But I never mentioned why I love the storms here, did I? We never had storms like these where I grew up. Maybe all the mountains got in the way or perhaps we weren't in direct line with the jet stream like I am now. The storms come rolling through here like there's nothing to stop them. There are sheets of rain and lightning that lights the night sky brighter than day. I've learned not to leave windows open, horizontal rain is not out of the question. And there are times when an umbrella will do you no good. You will be soaking wet in the moments it takes you to open it and the winds will twist it around anyway. You just wait out the rain and it will pass because it always does. The sound of the rain of the roof is to be savored anyway.

Friday, June 11, 2004

Livin' La Vida Chipotle

I was at Chipotle last night after work picking up some dinner and witnessed WAY too much of other people's lives. First there was this girl with cotton knit shorts and a tank top flashing her thong to the general world.

And then when I was getting my drink these two other girls (maybe 17 or 18) walk over.
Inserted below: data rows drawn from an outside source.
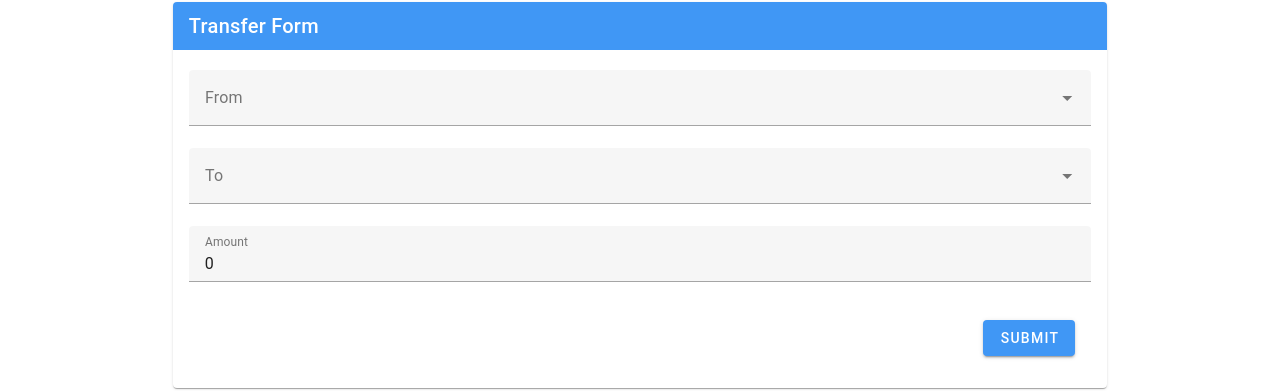
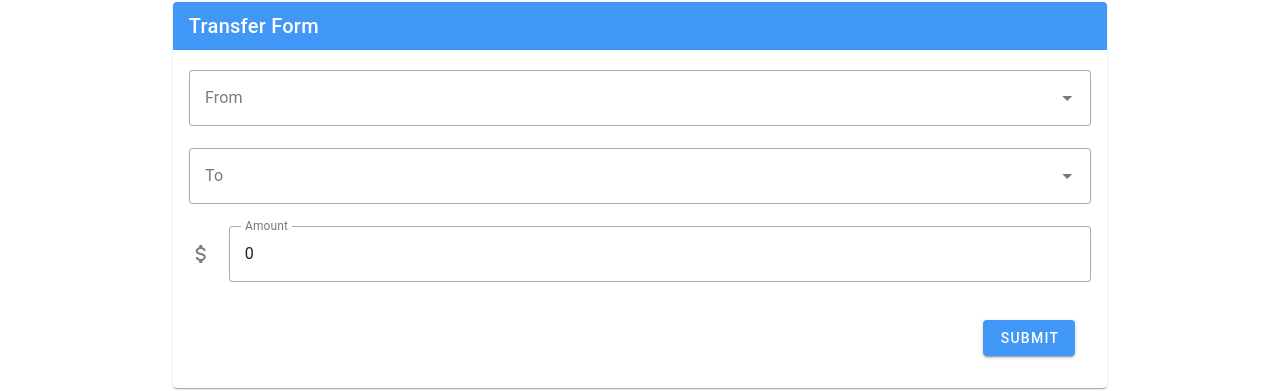
Before and after one commit to annalizferguson/Senior-Design, a Vue app in the folder src/main/frontend/bank-frontend/: page /transfers in a window 1280 px wide. Shown: the part 144-535 px from the top of the page. Built offline with nearby package versions, Linux system fonts and the light colour scheme.

Commit message:
added $ icon and changed style

```diff
--- a/src/main/frontend/bank-frontend/src/components/customer-components/TransfersComponent.vue
+++ b/src/main/frontend/bank-frontend/src/components/customer-components/TransfersComponent.vue
@@ -8,12 +8,15 @@
                     :items="accounts"
                     item-title="label"
                     return-object
+                    variant="outlined"
                 />
                 <v-select
                     label="To"
                     :items="accounts"
                     item-title="label"
                     return-object
+                    variant="outlined"
+
                 />
                 <v-text-field
                         v-model="amount"
@@ -21,6 +24,8 @@
                         label="Amount"
                         type="number"
                         placeholder="Enter amount to transfer"
+                        variant="outlined"
+                        prepend-icon="mdi-currency-usd"
                         required
                 />
                 <v-container class="d-flex justify-end">
```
One of them comments that the other looks taller and the apparently taller one responds, "Must be all the sex I'm having."

Excuse me, random stranger within earshot??

But with the ridiculousness of it all, I have all I could do to not start laughing at them. What is this, Sex in the Suburbs? And then this guy, who I can only assume is the source of all this sex, comes out of the bathroom to join them and he's this scrawny dreadlocked white kid who looks like he's 15 on a good day. (I guess I need to mention that everyone in this story is white but I only mentioned the race of the boy to illustrate the ridiculousness of the hairdo).

Yes, welcome to my world.